Content revision data
════

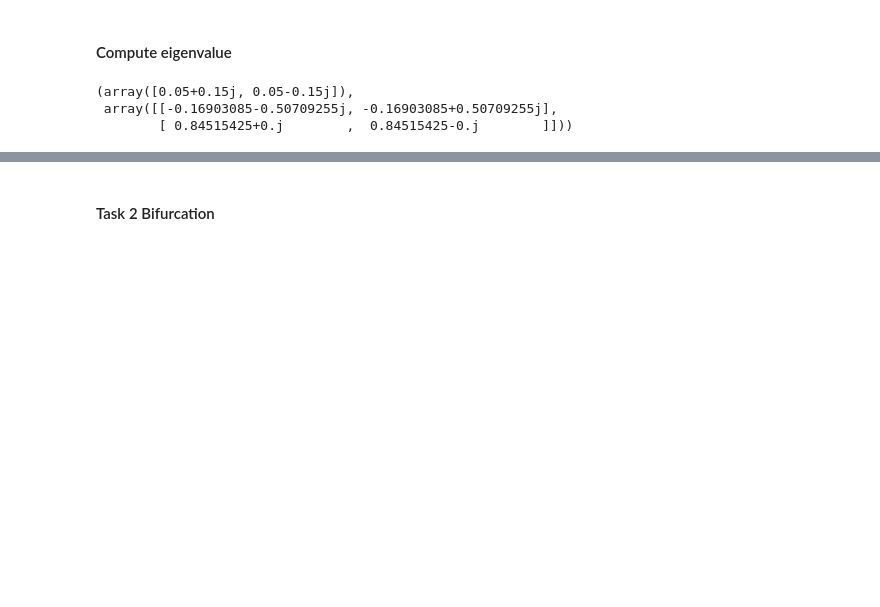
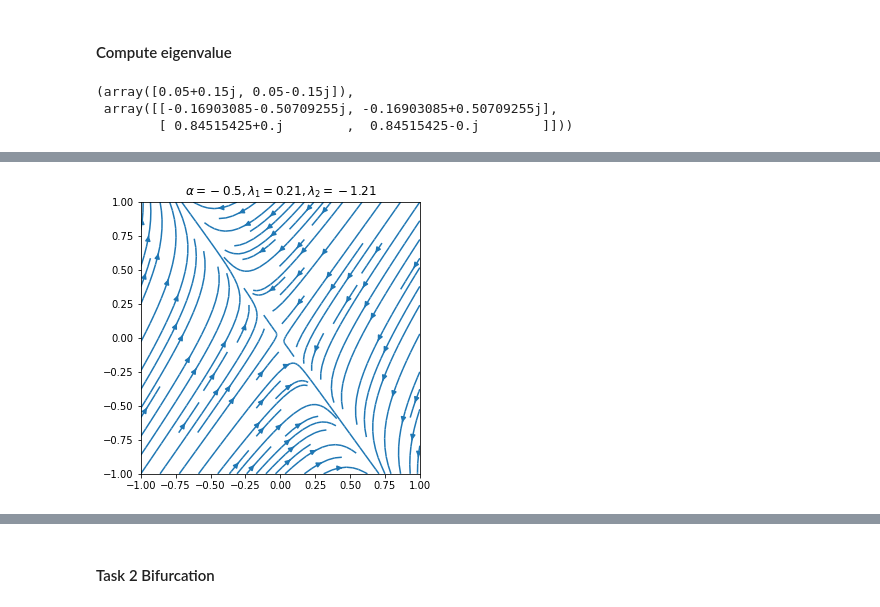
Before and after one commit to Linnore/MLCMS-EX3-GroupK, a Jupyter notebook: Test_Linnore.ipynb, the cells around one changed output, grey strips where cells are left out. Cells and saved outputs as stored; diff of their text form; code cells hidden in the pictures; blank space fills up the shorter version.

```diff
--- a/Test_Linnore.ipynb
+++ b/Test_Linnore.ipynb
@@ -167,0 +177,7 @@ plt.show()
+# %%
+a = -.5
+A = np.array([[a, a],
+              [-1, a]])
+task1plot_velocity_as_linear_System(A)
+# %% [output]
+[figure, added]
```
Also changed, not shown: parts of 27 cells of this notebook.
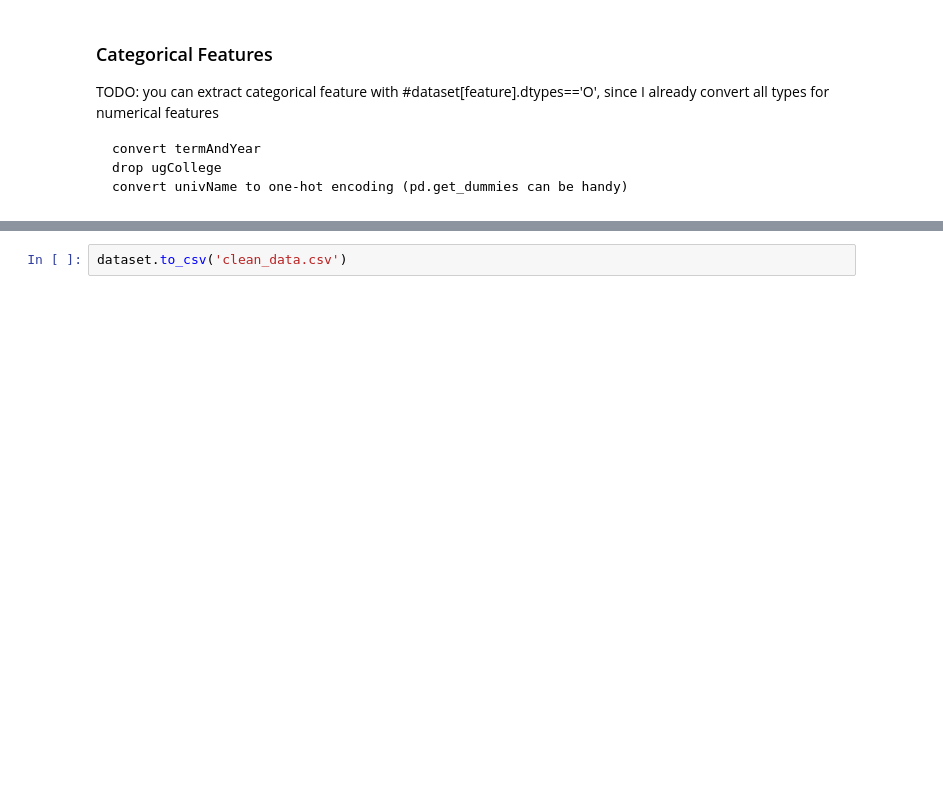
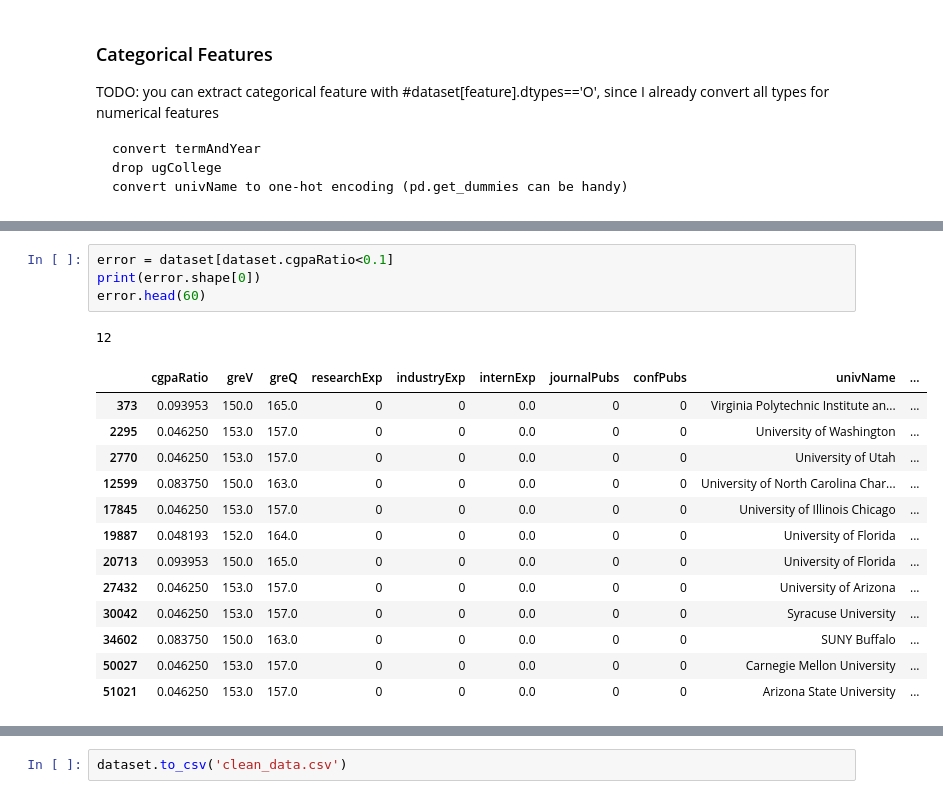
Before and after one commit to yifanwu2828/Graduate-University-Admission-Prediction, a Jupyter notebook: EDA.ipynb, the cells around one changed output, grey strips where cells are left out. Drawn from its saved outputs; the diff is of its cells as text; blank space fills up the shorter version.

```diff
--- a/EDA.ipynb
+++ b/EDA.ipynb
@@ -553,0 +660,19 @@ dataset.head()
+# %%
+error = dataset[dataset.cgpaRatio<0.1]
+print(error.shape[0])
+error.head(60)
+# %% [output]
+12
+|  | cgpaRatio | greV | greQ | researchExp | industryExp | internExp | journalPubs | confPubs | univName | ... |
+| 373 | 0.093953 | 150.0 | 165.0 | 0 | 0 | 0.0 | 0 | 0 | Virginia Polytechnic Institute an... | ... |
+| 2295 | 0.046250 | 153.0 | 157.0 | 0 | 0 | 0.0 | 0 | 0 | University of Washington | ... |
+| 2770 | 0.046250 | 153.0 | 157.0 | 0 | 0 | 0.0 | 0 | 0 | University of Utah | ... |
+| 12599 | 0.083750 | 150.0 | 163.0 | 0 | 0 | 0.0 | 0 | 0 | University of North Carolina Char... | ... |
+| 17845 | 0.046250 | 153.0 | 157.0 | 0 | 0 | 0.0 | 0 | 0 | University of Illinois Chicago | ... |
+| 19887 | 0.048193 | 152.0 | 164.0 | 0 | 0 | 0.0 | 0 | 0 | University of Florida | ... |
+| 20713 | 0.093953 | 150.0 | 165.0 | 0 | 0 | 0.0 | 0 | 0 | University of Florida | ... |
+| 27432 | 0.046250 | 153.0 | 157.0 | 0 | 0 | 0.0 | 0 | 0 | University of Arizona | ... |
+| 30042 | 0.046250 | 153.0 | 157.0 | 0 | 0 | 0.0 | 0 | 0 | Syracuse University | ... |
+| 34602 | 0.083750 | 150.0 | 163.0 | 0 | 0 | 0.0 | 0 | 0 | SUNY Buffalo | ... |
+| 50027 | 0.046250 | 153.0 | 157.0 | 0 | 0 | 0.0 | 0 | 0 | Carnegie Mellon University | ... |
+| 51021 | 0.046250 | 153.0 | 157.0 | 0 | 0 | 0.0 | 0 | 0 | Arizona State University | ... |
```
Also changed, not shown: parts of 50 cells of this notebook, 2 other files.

════

Exercise objective
All lines of the data that hold "error" need to be copied.

Output for this task
+error = dataset[dataset.cgpaRatio<0.1]
+print(error.shape[0])
+error.head(60)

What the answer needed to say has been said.